What‘s most damning about Evilspeak is that it's just so boringly base until its wad-shooting finale. Despite a checkered cast of TV icons and character actors which also includes Claude Earl Jones as the passive aggressive coach, Lenny "Luca Brasi" Montana as the merciful chef and Joe Cortese as the Reverend Jameson, there is too much misery for the sake of misery. Much like Jennifer and definitely unlike Carrie, the bullies in this film are charisma vacuums built for maximum contempt, cruel ciphers whose bile-inducing detestability is clearly meant to push the viewer over to Stanley's (and by extension the Devil's) side. There's something potentially mischievous about this blatant manipulation, especially when Jameson's pious sermon built around a sports analogy cross-cuts with Stanley on the verge of his breakthrough/breakdown. But co-writer and director Eric Weston has staged the earlier proceedings way too po-faced and drearily for it to make much difference. If Brian De Palma is fiendishly campy, Eric Weston is flat corny, the single worst attitude an exploitation filmmaker can exhibit.
It takes a leaden touch to make the shameless synergy of cheesecake and sausage factories that is Miss Friedemeyer's bare-naked demise by carnivorous hogs complete and utter tedium. You can claim in defense that Weston's devotion to establishing Stanley's hopeless plight be taken as slow-burn, but the moments of straight schlock such as this stop the film cold and only add to the sense of cynicism. All of the characterizations are purely one-note, even the Methodically gangly Clint Howard in the first lead role of his kooky career, so much so that your defenses actually strengthen rather than crumble.
Like My Bodyguard as re-written by Anton LaVey, only much less compelling, Evilspeak did manage to court some controversy when it was classified as a Video Nasty in England thanks to an uncut print distributed on tape without ratings board certification. In America, the film was clumsily censored so it would pass with an MPAA-approved R, never to be seen in any kind of restored form until Anchor Bay issued a composite print on DVD in 2004. The finale itself is rather cheesy as far as FX work goes, with the many slashed heads resembling stuffed fruit or pointy sculptures, but at least Weston finally delivers those long-awaited thrills. The eeriest image involves a Christ figure's wrist pulsing to life, the embedded nail loosing itself to fire directly into Reverend Jameson's forehead. Also worthwhile are some effectively ominous computer graphics and subterranean set design. And Clint Howard gives a painfully earnest performance, the best this film has to offer, which makes up for in conviction what it lacks in plausibility.
However, that Anchor Bay disc is out of print, so the home video rights moved over to Code Red Entertainment, a company sadly known at this point for becoming a money pit.
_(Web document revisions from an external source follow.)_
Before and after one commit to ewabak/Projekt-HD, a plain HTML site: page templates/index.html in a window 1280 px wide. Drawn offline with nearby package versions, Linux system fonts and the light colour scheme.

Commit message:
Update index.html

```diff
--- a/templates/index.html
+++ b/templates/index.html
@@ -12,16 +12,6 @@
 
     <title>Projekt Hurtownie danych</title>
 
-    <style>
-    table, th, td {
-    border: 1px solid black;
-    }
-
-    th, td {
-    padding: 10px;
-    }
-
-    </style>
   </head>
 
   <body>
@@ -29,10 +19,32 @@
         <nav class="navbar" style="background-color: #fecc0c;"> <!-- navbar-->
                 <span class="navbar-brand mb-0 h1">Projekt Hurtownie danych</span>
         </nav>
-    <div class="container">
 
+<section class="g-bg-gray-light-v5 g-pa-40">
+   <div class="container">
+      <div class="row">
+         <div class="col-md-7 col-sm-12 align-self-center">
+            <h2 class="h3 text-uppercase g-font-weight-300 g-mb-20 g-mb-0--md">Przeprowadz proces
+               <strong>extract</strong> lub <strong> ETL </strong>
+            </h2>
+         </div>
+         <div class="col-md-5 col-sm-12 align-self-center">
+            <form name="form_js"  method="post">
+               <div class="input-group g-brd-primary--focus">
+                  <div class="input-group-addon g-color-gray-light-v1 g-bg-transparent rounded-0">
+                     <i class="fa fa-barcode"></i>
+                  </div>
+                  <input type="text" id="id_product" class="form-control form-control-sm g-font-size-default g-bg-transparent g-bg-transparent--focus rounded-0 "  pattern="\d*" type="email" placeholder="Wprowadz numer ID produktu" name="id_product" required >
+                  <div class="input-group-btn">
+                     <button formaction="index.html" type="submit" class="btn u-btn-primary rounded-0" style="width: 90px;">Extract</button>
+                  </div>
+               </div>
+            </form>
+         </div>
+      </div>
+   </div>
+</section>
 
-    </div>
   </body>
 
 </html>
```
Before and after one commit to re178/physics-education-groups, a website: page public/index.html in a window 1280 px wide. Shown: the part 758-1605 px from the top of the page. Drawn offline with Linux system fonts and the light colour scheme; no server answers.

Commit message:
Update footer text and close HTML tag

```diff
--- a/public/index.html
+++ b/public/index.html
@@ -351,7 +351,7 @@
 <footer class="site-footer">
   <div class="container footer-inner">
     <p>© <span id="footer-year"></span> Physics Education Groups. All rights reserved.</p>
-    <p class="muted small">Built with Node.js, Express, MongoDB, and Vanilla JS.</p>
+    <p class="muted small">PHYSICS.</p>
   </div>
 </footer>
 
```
If you really want to experience Evilspeak, hold off until Shout! Factory issues it on Blu-Ray in the spring of 2014. At least an eighth of the movie will definitely be worth the wait.